[Dataset excerpts]
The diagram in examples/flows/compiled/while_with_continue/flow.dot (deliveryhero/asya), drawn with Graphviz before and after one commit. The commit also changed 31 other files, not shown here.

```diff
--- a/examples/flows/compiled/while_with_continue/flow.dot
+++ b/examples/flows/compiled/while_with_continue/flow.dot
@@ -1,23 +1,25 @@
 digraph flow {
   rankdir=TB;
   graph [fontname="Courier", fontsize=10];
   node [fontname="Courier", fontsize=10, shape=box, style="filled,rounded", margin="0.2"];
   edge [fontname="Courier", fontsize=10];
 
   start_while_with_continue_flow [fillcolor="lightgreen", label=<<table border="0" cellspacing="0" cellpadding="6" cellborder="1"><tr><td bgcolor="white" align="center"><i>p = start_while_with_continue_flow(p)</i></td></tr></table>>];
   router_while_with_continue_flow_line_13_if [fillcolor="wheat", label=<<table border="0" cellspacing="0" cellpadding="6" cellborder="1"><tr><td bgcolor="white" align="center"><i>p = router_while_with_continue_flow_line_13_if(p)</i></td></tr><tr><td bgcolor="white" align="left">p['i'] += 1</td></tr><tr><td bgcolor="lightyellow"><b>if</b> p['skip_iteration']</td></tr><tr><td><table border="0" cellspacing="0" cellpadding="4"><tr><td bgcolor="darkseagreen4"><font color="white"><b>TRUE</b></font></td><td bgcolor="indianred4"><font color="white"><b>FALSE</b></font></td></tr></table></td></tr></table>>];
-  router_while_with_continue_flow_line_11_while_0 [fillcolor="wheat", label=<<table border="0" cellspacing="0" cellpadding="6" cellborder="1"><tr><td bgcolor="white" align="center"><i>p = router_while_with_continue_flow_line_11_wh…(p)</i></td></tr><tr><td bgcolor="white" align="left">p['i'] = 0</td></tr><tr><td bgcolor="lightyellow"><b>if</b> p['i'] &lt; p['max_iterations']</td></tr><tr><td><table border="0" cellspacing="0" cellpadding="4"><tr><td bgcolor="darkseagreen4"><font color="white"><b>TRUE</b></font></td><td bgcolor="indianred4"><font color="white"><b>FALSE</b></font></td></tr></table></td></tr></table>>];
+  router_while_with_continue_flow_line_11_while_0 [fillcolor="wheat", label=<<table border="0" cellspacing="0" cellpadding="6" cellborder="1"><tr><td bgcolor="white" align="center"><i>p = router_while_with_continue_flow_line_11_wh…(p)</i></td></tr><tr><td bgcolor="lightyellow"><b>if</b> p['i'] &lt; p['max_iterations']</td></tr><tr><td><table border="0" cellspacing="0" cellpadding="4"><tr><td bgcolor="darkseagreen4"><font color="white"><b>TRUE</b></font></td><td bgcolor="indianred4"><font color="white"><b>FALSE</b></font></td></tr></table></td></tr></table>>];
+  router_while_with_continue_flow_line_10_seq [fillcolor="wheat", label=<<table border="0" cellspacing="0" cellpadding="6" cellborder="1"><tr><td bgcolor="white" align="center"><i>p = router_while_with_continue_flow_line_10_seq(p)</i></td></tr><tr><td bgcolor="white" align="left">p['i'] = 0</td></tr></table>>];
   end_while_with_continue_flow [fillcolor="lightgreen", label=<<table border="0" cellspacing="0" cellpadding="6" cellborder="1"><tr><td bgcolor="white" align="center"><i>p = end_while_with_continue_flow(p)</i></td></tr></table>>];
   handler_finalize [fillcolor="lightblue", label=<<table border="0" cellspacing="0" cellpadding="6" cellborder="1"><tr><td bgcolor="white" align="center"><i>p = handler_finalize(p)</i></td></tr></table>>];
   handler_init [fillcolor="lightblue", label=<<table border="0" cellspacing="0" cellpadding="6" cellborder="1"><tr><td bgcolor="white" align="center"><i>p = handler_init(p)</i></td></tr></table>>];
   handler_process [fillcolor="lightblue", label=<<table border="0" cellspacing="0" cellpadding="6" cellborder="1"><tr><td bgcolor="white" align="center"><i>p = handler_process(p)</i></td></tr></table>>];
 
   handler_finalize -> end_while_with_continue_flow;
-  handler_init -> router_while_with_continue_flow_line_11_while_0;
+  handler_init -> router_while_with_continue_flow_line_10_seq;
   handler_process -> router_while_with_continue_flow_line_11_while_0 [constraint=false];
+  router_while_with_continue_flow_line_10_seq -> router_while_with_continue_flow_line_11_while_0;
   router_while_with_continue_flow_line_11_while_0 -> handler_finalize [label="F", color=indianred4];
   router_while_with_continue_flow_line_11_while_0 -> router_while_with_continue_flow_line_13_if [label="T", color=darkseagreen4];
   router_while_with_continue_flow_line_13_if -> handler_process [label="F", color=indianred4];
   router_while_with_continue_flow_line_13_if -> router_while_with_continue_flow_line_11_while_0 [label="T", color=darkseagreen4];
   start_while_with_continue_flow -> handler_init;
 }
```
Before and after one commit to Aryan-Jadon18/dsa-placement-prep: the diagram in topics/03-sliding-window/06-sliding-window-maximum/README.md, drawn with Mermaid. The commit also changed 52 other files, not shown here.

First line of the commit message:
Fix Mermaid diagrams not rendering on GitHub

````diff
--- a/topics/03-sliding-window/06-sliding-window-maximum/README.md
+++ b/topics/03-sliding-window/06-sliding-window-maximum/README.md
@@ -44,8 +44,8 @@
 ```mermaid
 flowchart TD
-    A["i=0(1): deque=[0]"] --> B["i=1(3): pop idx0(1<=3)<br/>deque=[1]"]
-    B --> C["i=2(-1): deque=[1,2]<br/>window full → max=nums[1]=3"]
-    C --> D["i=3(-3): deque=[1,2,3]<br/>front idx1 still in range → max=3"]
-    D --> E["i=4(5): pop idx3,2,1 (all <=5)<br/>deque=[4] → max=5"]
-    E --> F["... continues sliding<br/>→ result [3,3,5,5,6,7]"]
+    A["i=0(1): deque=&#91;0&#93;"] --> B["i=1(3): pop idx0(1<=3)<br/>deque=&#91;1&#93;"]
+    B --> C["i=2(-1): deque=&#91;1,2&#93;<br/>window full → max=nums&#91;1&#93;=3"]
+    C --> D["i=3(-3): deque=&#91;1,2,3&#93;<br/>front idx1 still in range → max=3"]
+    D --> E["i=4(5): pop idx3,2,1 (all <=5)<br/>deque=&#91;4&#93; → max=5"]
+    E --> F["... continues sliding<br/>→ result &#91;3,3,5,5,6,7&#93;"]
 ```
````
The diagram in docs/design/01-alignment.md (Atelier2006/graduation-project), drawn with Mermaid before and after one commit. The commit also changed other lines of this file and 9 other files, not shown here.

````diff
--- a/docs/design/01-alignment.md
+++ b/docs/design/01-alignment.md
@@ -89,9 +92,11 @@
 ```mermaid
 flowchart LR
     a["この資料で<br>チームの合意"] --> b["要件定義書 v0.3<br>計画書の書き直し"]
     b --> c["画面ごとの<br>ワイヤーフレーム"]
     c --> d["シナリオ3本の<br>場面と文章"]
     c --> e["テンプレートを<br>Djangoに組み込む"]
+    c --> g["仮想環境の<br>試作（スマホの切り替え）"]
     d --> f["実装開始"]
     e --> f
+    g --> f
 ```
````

■ Task instructions ■
The answer is a count and nothing more: lines above that contain "commit".

■ Reply ■
4